The first detailed investigation into the decision making processes of rural Japan

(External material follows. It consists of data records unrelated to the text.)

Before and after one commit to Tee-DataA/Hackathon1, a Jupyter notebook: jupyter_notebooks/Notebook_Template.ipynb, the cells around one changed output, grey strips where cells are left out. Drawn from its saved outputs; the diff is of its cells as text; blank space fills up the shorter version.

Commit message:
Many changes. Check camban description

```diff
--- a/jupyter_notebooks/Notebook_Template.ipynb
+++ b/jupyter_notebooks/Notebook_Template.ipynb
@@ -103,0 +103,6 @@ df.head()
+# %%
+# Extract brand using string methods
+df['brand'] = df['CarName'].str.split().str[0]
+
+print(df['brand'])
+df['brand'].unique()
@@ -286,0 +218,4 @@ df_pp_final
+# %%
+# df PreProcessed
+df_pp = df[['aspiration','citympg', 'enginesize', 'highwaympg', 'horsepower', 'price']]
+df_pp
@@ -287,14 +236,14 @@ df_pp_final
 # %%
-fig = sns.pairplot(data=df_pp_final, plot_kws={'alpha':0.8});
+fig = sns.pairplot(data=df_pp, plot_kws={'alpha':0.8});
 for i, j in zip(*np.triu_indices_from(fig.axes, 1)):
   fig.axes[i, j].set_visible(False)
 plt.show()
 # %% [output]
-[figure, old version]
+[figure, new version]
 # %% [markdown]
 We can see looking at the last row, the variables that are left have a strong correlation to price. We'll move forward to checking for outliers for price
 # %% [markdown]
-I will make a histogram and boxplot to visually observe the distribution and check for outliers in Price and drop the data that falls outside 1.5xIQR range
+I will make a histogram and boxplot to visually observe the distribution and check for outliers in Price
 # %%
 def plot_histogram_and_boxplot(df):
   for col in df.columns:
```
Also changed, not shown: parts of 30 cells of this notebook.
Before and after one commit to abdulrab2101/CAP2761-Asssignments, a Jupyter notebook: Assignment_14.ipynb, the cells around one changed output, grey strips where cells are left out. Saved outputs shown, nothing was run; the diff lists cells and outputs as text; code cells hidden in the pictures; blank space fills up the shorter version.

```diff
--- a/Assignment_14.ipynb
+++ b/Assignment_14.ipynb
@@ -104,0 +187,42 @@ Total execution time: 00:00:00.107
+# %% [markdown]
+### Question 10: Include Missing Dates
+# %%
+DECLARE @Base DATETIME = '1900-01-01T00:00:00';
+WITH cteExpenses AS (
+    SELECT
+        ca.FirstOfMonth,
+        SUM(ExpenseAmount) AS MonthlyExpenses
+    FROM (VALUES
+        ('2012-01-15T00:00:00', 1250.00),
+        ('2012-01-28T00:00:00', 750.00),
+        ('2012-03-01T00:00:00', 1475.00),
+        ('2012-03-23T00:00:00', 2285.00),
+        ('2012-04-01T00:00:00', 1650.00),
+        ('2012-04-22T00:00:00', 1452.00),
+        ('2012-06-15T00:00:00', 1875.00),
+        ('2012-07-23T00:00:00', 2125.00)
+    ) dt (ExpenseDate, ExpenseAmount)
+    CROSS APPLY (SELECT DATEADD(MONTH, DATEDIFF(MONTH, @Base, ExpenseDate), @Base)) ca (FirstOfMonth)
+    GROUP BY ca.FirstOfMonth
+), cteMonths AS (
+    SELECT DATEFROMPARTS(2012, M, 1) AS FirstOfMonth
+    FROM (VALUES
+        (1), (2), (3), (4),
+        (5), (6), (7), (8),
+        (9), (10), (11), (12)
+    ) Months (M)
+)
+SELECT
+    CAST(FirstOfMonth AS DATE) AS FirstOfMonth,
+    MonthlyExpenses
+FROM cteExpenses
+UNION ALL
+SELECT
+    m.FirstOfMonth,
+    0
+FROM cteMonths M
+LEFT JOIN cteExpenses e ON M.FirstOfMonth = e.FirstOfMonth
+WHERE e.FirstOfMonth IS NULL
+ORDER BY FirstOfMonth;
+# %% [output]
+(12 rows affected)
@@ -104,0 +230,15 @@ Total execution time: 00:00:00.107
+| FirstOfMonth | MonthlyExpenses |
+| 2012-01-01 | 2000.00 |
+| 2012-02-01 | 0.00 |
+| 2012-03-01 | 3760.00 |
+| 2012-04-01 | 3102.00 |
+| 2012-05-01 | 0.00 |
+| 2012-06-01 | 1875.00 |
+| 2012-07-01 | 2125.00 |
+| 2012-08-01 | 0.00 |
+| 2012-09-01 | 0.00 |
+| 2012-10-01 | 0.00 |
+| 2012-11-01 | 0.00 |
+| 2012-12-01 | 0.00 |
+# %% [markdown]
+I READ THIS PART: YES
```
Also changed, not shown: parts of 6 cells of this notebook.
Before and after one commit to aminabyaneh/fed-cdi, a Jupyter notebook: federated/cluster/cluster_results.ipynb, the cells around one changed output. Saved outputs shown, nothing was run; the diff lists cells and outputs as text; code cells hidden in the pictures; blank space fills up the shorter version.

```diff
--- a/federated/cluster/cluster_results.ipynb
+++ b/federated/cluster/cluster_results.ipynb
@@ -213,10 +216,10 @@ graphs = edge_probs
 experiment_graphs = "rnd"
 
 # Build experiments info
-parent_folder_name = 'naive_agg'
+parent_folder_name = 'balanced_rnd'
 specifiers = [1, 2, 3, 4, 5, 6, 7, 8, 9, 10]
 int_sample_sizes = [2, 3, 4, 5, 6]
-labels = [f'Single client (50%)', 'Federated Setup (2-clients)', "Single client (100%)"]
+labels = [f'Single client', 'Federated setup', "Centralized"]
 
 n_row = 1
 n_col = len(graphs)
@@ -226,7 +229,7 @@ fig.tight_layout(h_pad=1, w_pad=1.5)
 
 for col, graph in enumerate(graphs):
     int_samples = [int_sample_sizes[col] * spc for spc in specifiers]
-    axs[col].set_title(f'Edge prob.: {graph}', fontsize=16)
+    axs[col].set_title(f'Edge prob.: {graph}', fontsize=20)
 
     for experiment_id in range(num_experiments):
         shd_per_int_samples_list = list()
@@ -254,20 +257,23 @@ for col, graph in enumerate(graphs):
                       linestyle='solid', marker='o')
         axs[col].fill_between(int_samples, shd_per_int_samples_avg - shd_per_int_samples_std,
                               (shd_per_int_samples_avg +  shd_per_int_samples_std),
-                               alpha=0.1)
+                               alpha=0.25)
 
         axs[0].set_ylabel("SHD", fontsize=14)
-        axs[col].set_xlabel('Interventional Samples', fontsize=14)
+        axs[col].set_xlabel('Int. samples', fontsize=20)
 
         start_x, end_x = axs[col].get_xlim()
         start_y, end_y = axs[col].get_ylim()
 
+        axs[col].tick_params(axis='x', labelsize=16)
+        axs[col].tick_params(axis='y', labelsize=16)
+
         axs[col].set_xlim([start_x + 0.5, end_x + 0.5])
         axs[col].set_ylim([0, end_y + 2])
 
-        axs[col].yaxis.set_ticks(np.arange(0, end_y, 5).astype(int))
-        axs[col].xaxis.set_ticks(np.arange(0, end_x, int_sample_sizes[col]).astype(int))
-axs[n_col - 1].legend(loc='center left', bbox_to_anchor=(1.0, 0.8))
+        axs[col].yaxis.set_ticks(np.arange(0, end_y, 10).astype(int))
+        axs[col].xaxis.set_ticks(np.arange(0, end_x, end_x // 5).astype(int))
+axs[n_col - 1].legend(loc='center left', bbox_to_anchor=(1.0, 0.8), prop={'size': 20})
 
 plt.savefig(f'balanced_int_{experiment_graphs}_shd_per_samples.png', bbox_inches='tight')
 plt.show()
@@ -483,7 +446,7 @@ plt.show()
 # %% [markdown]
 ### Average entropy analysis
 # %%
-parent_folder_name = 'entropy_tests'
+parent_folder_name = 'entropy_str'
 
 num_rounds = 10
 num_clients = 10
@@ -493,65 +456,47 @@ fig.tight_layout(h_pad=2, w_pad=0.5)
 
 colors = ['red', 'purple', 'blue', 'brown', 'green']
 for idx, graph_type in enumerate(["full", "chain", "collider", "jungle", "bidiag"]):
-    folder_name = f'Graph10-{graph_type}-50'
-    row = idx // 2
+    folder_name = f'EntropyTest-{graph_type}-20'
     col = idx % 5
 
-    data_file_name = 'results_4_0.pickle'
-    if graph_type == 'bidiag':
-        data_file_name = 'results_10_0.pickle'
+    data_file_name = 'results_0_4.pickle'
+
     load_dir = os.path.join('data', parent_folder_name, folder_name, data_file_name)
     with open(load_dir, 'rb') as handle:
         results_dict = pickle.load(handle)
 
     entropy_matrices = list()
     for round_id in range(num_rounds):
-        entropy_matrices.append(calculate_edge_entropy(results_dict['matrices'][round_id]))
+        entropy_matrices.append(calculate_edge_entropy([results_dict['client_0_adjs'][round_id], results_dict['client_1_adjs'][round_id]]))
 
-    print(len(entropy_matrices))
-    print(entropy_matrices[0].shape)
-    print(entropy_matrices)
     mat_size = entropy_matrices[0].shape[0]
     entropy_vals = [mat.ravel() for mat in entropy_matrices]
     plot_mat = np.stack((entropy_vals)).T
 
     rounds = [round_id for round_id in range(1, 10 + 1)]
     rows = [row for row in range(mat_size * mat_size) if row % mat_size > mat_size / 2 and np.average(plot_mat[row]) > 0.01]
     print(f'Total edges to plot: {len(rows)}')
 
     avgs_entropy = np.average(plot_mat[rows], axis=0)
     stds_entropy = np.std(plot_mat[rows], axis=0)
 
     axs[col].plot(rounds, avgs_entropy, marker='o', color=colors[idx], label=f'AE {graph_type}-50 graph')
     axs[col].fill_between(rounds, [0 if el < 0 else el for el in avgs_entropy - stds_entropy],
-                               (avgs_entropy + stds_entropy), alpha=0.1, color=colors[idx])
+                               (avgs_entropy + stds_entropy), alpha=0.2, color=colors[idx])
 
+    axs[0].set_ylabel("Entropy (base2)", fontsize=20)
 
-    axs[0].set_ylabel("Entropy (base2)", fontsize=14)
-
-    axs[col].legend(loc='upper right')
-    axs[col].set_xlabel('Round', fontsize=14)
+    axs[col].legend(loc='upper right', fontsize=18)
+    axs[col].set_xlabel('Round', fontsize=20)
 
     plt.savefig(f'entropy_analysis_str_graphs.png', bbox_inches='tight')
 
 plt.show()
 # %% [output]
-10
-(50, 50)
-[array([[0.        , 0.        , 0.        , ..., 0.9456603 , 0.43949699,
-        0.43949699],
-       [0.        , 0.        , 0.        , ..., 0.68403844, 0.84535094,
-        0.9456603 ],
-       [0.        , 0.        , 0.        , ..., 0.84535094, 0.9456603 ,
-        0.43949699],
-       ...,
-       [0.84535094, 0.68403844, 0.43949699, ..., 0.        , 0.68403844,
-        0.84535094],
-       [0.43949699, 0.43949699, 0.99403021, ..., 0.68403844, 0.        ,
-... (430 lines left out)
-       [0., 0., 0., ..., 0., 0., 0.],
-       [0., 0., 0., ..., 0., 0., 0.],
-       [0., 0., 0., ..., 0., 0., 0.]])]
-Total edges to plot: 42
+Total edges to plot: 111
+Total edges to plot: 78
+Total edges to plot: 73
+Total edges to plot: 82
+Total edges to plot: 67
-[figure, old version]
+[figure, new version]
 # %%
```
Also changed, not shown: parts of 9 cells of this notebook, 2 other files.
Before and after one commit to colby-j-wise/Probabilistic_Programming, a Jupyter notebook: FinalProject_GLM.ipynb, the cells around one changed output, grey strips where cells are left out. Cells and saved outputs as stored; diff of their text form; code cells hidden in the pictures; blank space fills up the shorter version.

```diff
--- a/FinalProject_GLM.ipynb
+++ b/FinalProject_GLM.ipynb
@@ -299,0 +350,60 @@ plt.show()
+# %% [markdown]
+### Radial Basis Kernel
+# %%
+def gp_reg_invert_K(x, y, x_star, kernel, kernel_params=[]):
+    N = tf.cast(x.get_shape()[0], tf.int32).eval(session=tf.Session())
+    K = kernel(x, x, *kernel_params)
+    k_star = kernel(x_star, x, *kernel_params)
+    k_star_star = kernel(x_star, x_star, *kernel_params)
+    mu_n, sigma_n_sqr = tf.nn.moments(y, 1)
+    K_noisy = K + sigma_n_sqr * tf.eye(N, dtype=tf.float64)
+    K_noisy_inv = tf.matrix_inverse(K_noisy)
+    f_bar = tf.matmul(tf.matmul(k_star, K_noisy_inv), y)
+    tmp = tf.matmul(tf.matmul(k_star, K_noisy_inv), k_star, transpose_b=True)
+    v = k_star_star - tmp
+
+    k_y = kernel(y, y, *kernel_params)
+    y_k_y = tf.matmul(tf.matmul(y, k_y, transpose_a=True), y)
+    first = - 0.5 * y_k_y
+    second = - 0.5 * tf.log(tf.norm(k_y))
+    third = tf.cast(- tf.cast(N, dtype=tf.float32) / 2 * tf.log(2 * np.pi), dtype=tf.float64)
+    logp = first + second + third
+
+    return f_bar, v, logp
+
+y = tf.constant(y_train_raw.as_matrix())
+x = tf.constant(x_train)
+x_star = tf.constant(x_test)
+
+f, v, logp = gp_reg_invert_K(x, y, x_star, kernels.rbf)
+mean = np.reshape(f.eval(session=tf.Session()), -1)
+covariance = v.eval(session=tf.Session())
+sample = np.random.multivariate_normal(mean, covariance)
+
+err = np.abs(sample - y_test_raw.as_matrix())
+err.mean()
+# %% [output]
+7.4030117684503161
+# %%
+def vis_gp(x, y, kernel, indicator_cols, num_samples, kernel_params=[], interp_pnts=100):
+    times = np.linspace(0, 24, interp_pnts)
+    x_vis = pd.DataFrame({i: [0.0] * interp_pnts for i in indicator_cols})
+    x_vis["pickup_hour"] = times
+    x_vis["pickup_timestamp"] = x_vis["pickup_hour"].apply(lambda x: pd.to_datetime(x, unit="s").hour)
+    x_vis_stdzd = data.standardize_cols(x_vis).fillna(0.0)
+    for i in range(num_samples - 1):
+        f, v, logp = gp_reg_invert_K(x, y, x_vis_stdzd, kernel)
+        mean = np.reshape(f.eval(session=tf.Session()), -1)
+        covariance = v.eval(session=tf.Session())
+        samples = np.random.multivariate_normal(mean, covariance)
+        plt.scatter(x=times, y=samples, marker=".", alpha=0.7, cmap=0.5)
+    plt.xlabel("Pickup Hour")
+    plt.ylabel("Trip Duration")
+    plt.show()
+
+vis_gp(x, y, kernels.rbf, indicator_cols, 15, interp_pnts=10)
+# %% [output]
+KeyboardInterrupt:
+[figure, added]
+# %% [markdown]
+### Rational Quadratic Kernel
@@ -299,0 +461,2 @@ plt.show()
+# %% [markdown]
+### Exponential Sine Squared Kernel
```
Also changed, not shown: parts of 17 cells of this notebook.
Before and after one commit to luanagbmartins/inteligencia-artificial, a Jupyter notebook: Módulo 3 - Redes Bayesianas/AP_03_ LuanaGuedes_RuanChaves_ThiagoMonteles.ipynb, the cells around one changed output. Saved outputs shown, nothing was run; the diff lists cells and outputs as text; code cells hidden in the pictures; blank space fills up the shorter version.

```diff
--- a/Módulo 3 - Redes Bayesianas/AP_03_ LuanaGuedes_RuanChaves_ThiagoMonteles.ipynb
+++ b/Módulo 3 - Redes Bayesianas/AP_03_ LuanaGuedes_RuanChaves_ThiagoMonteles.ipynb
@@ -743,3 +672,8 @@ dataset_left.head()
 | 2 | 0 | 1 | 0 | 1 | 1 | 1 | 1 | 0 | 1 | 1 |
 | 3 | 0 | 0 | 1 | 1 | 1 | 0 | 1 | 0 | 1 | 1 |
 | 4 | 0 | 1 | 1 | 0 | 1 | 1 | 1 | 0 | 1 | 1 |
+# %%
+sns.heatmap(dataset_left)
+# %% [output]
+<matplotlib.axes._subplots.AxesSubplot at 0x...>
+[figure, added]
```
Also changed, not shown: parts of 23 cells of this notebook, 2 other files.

This study is a result of three continuous years of fieldwork in a hamlet in rural Japan. The data presented and analyzed here consist of records from participant observation, formal and informal interviews, casual conversation and formal questionnaires, and public and private documents. The subject of this research is group decision making, and the results of this process are, after all, a matter of public record. The major conclusions of this study are outlined in their simplest and most straightforward form. A hamlet is fundamentally a nexus for the organization of productive exchange among member households, the form of exchange through which two or more parties actively combine their resources to produce something of value not available, or as cheaply available, to any of them separately. Defection from productive exchange agreements by hamlet members is reduced by making access to future valuable transactions and corporate property contingent upon the integrity of each current exchange transaction. This method of combining a common interest in production with contingent access to productive resources is termed mutual investment and is the major source of consensus in hamlet decision making. When only cooperate resources are at issue, decisions regularly result in unanimity. When a course of action can be implemented only if hamlet members relinquish control over individually held resources, a division will emerge among the membership. Whether or not a formal vote is taken, the distribution of differing opinion will be known through more informal means of communication. In all cases of division, by the time the course of action to be implemented is formally announced, the minority in opposition will be extremely small. The question then must be resolved whether those in the minority will participate in the implementation or resign as hamlet members. This book is written with two rather disparate audiences in mind: readers interested primarily in exchange and decision-making phenomenon, on the one hand, and readers interested primarily in the unity of experience represented by the Japanese sensibility, on the other.
Robert C. Marshall is Professor of Anthropology at Western Washington University.